(Removes reference to port reopening on corrected government
* Ernesto downgraded to tropical storm as it hits Yucatan
* Expected to emerge over Gulf of Mexico later
* Mexico reopens one of three oil exporting ports
By David Alire Garcia
CHETUMAL, Mexico, Aug 8 Tropical storm Ernesto
weakened on Wednesday as it dumped heavy rains over Mexico's
southern Yucatan peninsula and headed toward the Gulf of Mexico,
where the country's main oil operations are located.
A hurricane warning for Mexico's western Gulf coast was
called off earlier on Wednesday and replaced with lower-grade
hurricane watch as the storm lost strength over land, although
its top wind speed rose later in the day.

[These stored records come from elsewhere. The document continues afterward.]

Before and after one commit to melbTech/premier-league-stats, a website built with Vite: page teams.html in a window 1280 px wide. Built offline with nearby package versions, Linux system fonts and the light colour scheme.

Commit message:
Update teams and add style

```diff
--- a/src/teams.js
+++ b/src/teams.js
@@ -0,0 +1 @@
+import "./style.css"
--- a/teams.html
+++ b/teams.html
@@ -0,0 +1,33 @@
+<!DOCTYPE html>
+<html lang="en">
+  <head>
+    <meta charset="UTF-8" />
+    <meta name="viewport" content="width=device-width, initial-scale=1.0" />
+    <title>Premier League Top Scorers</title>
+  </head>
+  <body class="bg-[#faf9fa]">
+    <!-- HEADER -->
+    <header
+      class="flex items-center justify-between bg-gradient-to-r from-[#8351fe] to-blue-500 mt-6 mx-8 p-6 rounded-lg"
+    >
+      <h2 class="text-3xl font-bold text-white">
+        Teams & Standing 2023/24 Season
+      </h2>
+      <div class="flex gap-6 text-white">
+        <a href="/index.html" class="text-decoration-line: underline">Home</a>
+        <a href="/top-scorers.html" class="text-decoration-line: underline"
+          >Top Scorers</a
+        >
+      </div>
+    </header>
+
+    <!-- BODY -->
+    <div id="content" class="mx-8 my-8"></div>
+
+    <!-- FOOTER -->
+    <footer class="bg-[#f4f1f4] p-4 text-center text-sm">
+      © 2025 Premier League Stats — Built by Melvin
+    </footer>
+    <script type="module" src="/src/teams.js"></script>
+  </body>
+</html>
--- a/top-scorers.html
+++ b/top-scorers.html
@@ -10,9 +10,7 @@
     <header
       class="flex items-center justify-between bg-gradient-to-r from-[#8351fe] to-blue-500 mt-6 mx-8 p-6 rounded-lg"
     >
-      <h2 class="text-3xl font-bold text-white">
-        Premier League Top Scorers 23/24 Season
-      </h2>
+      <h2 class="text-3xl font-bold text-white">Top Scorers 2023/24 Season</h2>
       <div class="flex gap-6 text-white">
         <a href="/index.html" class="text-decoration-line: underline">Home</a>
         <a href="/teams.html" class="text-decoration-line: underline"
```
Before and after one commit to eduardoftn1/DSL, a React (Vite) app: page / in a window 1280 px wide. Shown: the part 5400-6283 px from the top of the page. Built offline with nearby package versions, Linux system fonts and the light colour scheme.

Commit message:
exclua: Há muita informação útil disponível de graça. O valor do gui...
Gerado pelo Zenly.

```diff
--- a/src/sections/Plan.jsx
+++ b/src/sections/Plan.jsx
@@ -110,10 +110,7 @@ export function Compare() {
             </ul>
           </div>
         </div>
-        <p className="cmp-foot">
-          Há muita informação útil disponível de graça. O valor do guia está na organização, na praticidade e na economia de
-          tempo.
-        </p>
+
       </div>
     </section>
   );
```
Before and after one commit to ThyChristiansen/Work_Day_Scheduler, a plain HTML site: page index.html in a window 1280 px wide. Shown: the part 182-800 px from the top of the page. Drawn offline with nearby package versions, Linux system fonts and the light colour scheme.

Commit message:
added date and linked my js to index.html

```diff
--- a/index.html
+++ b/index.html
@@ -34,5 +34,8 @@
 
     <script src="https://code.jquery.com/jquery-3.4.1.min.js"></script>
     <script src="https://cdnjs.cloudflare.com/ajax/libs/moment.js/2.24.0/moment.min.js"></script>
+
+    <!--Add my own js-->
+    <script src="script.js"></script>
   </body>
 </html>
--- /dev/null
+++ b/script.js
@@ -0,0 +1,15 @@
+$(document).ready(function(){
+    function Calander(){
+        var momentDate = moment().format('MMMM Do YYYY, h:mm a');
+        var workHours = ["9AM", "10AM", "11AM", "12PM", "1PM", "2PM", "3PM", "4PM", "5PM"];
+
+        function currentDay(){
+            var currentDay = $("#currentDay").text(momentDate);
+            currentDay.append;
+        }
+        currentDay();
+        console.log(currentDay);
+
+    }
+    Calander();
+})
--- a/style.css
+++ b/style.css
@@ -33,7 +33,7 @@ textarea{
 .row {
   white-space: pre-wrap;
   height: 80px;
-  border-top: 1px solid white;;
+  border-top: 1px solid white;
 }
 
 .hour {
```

The storm spared major tourist areas on the Yucatan coast
from a direct hit and landed in sparsely populated low-lying
jungle late on Tuesday. It made land as a Category 1 hurricane,
the lowest on the five-step Saffir-Simpson scale, and was
downgraded to a tropical storm early on Wednesday.
The center of the storm was set to move over the extreme
southern Bay of Campeche later on Wednesday, where state oil
company Pemex has port facilities and offshore platforms, the
U.S. National Hurricane Center in Miami said in its 4 p.m. EDT
(2000 GMT) advisory.
At that time, the storm was located 30 miles (50 km)
northeast of Ciudad del Carmen in the state of Campeche.
Hurricane conditions were possible again by Thursday as the
storm approaches the Gulf coast, the center said.
Mexico closed its three major oil export ports in the Gulf
of Mexico, Coatzacoalcos, Cayo Arcas and Dos Bocas, port
Almost all of Mexico's crude oil exports are shipped to
refineries on the Gulf Coast of the United States from the three
"The prognosis is to be operational again on Thursday," said
Dos Bocas official Guadalupe Perez. "But we don't know when it
will open. It depends on the size of the waves."
The storm looked set to sweep the Minatitlan refinery, which
processes 185,000 barrels per day.
OIL FIELDS OPERATING NORMALLY
A Pemex representative said all the company's facilities in
the area were operating normally, including the oil fields of
Cantarell and Ku Maloob Zaap, which account for just over half
of Mexico's oil production of about 2.5 million bpd.
Ernesto's top sustained wind speed rose to 50 miles per hour
(85 km per hour) on Wednesday afternoon and it was moving west
at 13 mph (20 kph) over the southern portion of the Yucatan
Winds blew down trees and knocked out power in some small
towns in Campeche state, a civil protection official said.
A hurricane watch was in effect along the coast of Veracruz
state, but civil protection authorities there said they doubted
Ernesto would arrive with much strength after losing steam over
Still, authorities said they were preparing emergency
shelters, if needed, in the flood-prone and densely populated
The storm landed on the Mexican coast near the port town of
Mahahual, 40 miles (65 km) north of Chetumal, the capital of
Quintana Roo state. Ernesto passed well south of the major
tourist resort of Cancun, which saw only heavy rains.
Several convoys of federal police and marines arrived at
Mahahual, which was severely damaged by hurricane Dean in 2007,
to help repair fallen electricity lines and assist local
"There is a lot of damage. The windows, the roof upstairs,
everything is destroyed," said Anabel Meneses, 36, a restaurant
owner in the port as she recalled her business bustling with
clients watching an Olympics soccer match only two days ago.
About 2,500 people were evacuated from Chetumal up the coast
to Tulum in an area known for its scuba diving and eco-tourism
Some 90 people took shelter in a high school in Chetumal,
where the storm flooded streets and knocked down trees.
Rainfall of 4 to 8 inches (10 to 20 cm), and possibly 12
inches (30 cm) in some areas, was expected over Belize and
northern Guatemala, the Yucatan peninsula and the states of
Tabasco and Veracruz.
August and September are usually the most active months of
the Atlantic-Caribbean hurricane season, which runs from June 1
to Nov. 30.
(Additional reporting by Isela Serrano in Cancun and Liz Diaz
Gabriel Stargardter in Mexico City; editing by Vicki Allen and